CONCLUSION:

Daily dietary probiotic supplementation for 6 months was a safe effective way to reduce fever, rhinorrhea, and cough incidence and duration and antibiotic prescription incidence, as well as the number of missed school days attributable to illness, for children 3 to 5 years of age.

PMID:

19651563

[PubMed - indexed for MEDLINE]

Free full text

 

J Am Geriatr Soc. 2004 Jan;52(1):20-4.

Can a short period of micronutrient supplementation in older institutionalized people improve response to influenza vaccine? A randomized, controlled trial.

Allsup SJ, Shenkin A, Gosney MA, Taylor S, Taylor W, Hammond M, Zambon MC.

Source

Departments of Geriatric Medicine, Clinical Chemistry, and Mathematical Sciences, University of Liverpool, Liverpool, United Kingdom. stephenallsup@tinyworld.co.uk

Abstract

OBJECTIVES:

To test the hypothesis that a micronutrient supplement can improve seroconversion after influenza immunization in older institutionalized people.

DESIGN:

: Randomized, double-blind, placebo-controlled study.

SETTING:

Nursing and residential homes in Liverpool, United Kingdom.

PARTICIPANTS:

One hundred sixty-four residents aged 60 and older from 31 homes were initially randomized; of these, 119 (72.6%) completed the study.

INTERVENTION:
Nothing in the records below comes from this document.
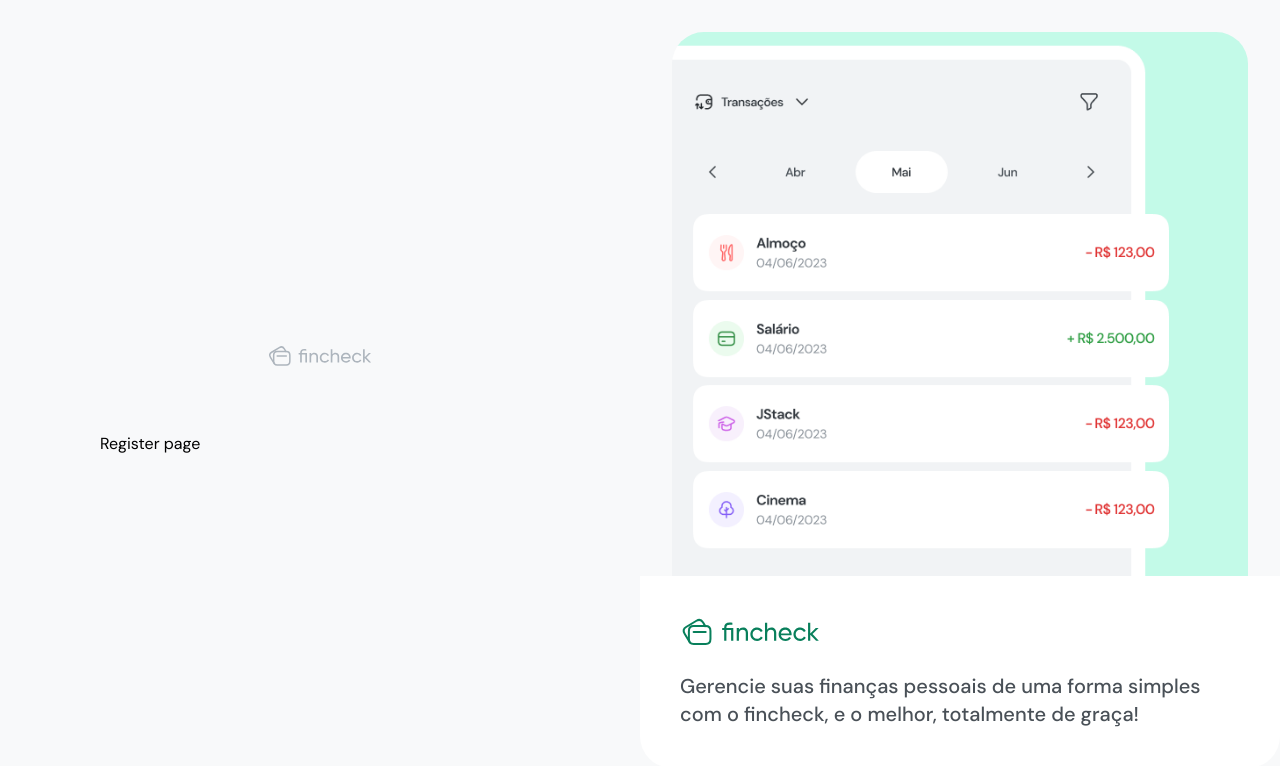
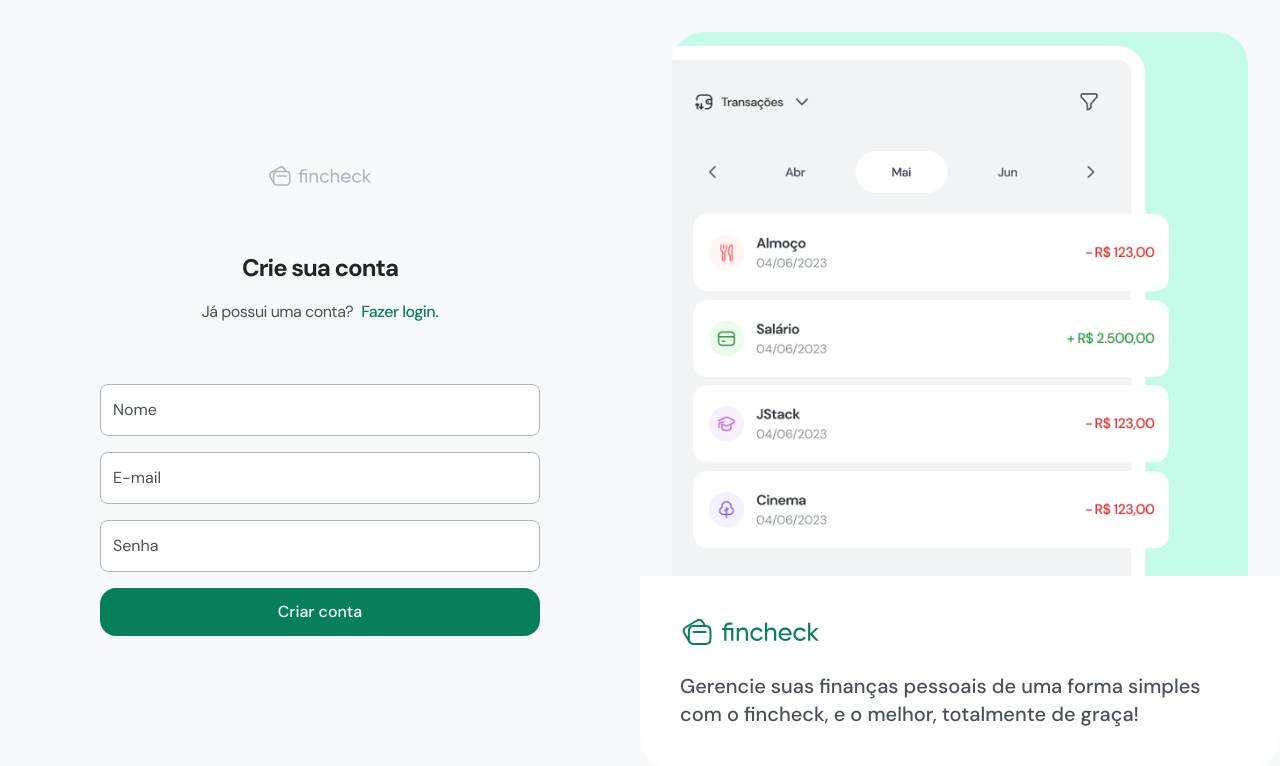
Before and after one commit to odanielchristopher/fincheck, a React (Vite) app in the folder frontend/: page /register in a window 1280 px wide. Shown: the top 766 px of the page. Built offline with nearby package versions, Linux system fonts and the light colour scheme.

Commit message:
feat (front): creating button component

```diff
--- /dev/null
+++ b/frontend/src/views/components/Button.tsx
@@ -0,0 +1,12 @@
+import { ComponentProps } from "react";
+
+interface ButtonProps extends ComponentProps<"button"> {}
+
+export function Button(props: ButtonProps) {
+  return (
+    <button
+      {...props}
+      className="bg-teal-900 hover:bg-teal-800 disabled:bg-gray-100 disabled:text-gray-400 disabled:cursor-not-allowed px-6 h-12 rounded-2xl text-white font-medium transition-all"
+    />
+  );
+}
--- a/frontend/src/views/components/Input.tsx
+++ b/frontend/src/views/components/Input.tsx
@@ -1,6 +1,6 @@
 import { ComponentProps } from "react";
 
-interface InputProps extends ComponentProps<"input"> {
+interface InputProps extends ComponentProps<'input'> {
   name: string;
 }
 
--- a/frontend/src/views/pages/Login/index.tsx
+++ b/frontend/src/views/pages/Login/index.tsx
@@ -1,32 +1,36 @@
 import { Link } from "react-router-dom";
+import { Button } from "../../components/Button";
 import { Input } from "../../components/Input";
 
 export function Login() {
   return (
-    <div>
+    <>
       <header className="flex flex-col items-center gap-4">
-        <h1 className="text-2xl font-bold text-gray-900 tracking-[-1px]">Entre em sua conta</h1>
+        <h1 className="text-2xl font-bold text-gray-900 tracking-[-1px]">
+          Entre em sua conta
+        </h1>
 
         <p className="space-x-2">
-          <span className="text-gray-700 tracking-[-0.5px]">Novo por aqui?</span>
-          <Link to="/register" className="text-teal-900 font-medium tracking-[-0.5px]">Crie uma conta.</Link>
+          <span className="text-gray-700 tracking-[-0.5px]">
+            Novo por aqui?
+          </span>
+          <Link
+            to="/register"
+            className="text-teal-900 font-medium tracking-[-0.5px]"
+          >
+            Crie uma conta.
+          </Link>
         </p>
       </header>
 
       <form action="" className="mt-[60px] flex flex-col gap-4">
-        <Input
-          type="email"
-          name="email"
-          placeholder="E-mail"
-        />
-        <Input
-          type="password"
-          name="passsword"
-          placeholder="Senha"
-        />
+        <Input type="email" name="email" placeholder="E-mail" />
+        <Input type="password" name="passsword" placeholder="Senha" />
 
-        <button type="submit" className="mt-2">Entrar</button>
+        <Button type="submit" className="mt-2">
+          Entrar
+        </Button>
       </form>
-    </div>
+    </>
   );
 }
--- a/frontend/src/views/pages/Register/index.tsx
+++ b/frontend/src/views/pages/Register/index.tsx
@@ -1,3 +1,37 @@
+import { Link } from "react-router-dom";
+import { Button } from "../../components/Button";
+import { Input } from "../../components/Input";
+
 export function Register() {
-  return <h1>Register page</h1>;
+  return (
+    <>
+      <header className="flex flex-col items-center gap-4 text-center">
+        <h1 className="text-2xl font-bold text-gray-900 tracking-[-1px]">
+          Crie sua conta
+        </h1>
+
+        <p className="space-x-2">
+          <span className="text-gray-700 tracking-[-0.5px]">
+            Já possui uma conta?
+          </span>
+          <Link
+            to="/login"
+            className="text-teal-900 font-medium tracking-[-0.5px]"
+          >
+            Fazer login.
+          </Link>
+        </p>
+      </header>
+
+      <form action="" className="mt-[60px] flex flex-col gap-4">
+        <Input type="text" name="name" placeholder="Nome" />
+        <Input type="email" name="email" placeholder="E-mail" />
+        <Input type="password" name="passsword" placeholder="Senha" />
+
+        <Button type="submit" className="mt-2">
+          Criar conta
+        </Button>
+      </form>
+    </>
+  );
 }
```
Participants were randomized to receive a micronutrient supplement providing the reference nutrient intake for all vitamins and trace elements or identical placebo. Tablets were taken over an 8-week period during September and October 2000; influenza vaccine was administered 4 weeks after their commencement.

MEASUREMENTS:

The hemagglutination-inhibiting antibody response as defined by a fourfold or greater titer rise over 4 weeks and assessed separately for each of the three antigens contained in the 2000/2001 influenza vaccine (A/New Caledonia/20/99 (H1N1), A/Moscow/10/99 (H3N2), B/Beijing/184/93 (B)).

RESULTS:

Despite a significant increase in serum concentrations of vitamins A, C, D3, E, folate, and selenium in the supplemented group, there was no significant difference between groups (supplemented vs placebo, respectively) in the proportion of participants seroconverting to H1N1 (41% vs 49%, P=.374), H3N2 (49% vs 58%, P=.343), or B (41% vs 40%, P=.944).

CONCLUSION:

A micronutrient supplement providing the reference nutrient intake administered over 8 weeks had no beneficial effect on antibody response to influenza vaccine in older people living in long-term care.

PMID:

14687310